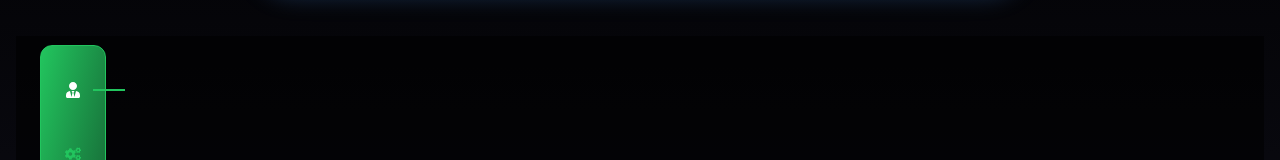
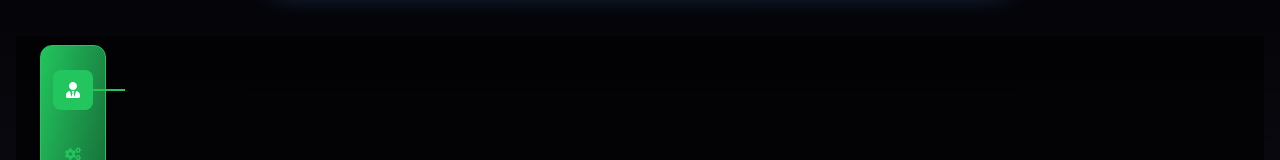
Before and after one commit to deivipluss/landing, a Next.js app: page /gestion-contenidos in a window 1280 px wide. Shown: the part 214-374 px from the top of the page. Built offline with nearby package versions, Linux system fonts and the light colour scheme.

Commit message:
fix: tipado y acceso seguro a serviceColors en SidebarNavigation

```diff
--- a/components/SidebarNavigation.tsx
+++ b/components/SidebarNavigation.tsx
@@ -36,31 +36,40 @@ const serviceColors = {
   }
 };
 
-const SidebarNavigation = ({ activeSection, setActiveSection }) => {
+interface SidebarNavigationProps {
+  activeSection: string;
+  setActiveSection: (id: string) => void;
+}
+
+const SidebarNavigation: React.FC<SidebarNavigationProps> = ({ activeSection, setActiveSection }) => {
   const pathname = usePathname();
-  const colors = serviceColors[
-    Object.keys(serviceColors).find((route) => pathname.startsWith(route)) || "default"
-  ];
+  const routeKey = Object.keys(serviceColors).find((route) => pathname.startsWith(route)) || "default";
+  const colors = serviceColors[routeKey as keyof typeof serviceColors];
 
   return (
     <div className={`py-6 px-3 bg-gradient-to-br ${colors.bg} backdrop-blur-md rounded-xl flex flex-col gap-6 border`} style={{ borderColor: colors.border }}>
       {sidebarItems.map((item) => {
         const Icon = item.icon;
+        const isActive = activeSection === item.id;
         return (
           <div key={item.id} className="relative group">
             <button
               onClick={() => setActiveSection(item.id)}
-              className={`p-3 rounded-lg group/icon ${activeSection === item.id ? `bg-[${colors.icon}] text-white` : `bg-transparent text-[${colors.text}]`}`}
+              className={`p-3 rounded-lg group/icon ${isActive ? "text-white" : "bg-transparent"}`}
+              style={isActive ? { background: colors.icon, color: '#fff' } : { color: colors.text }}
             >
-              <span className={activeSection === item.id ? "text-white" : `text-[${colors.icon}] group-hover/icon:text-[${colors.iconHover}] transition-colors`}>
+              <span
+                className={isActive ? "text-white" : "transition-colors"}
+                style={!isActive ? { color: colors.icon } : { color: '#fff' }}
+              >
                 <Icon />
               </span>
             </button>
             <div className="absolute left-full ml-2 px-2 py-1 bg-[#1A1A2E] text-white text-xs whitespace-nowrap rounded opacity-0 invisible group-hover:opacity-100 group-hover:visible transition-all duration-200">
               {item.label}
             </div>
-            {activeSection === item.id && (
-              <div className={`absolute left-full top-1/2 transform -translate-y-1/2 w-8 h-0.5`} style={{ background: colors.icon }}></div>
+            {isActive && (
+              <div className="absolute left-full top-1/2 transform -translate-y-1/2 w-8 h-0.5" style={{ background: colors.icon }}></div>
             )}
           </div>
         );
```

### [Exercise description]
The answer is to be one number: the count of lines in the entries containing the string "text".

### [Response below]
6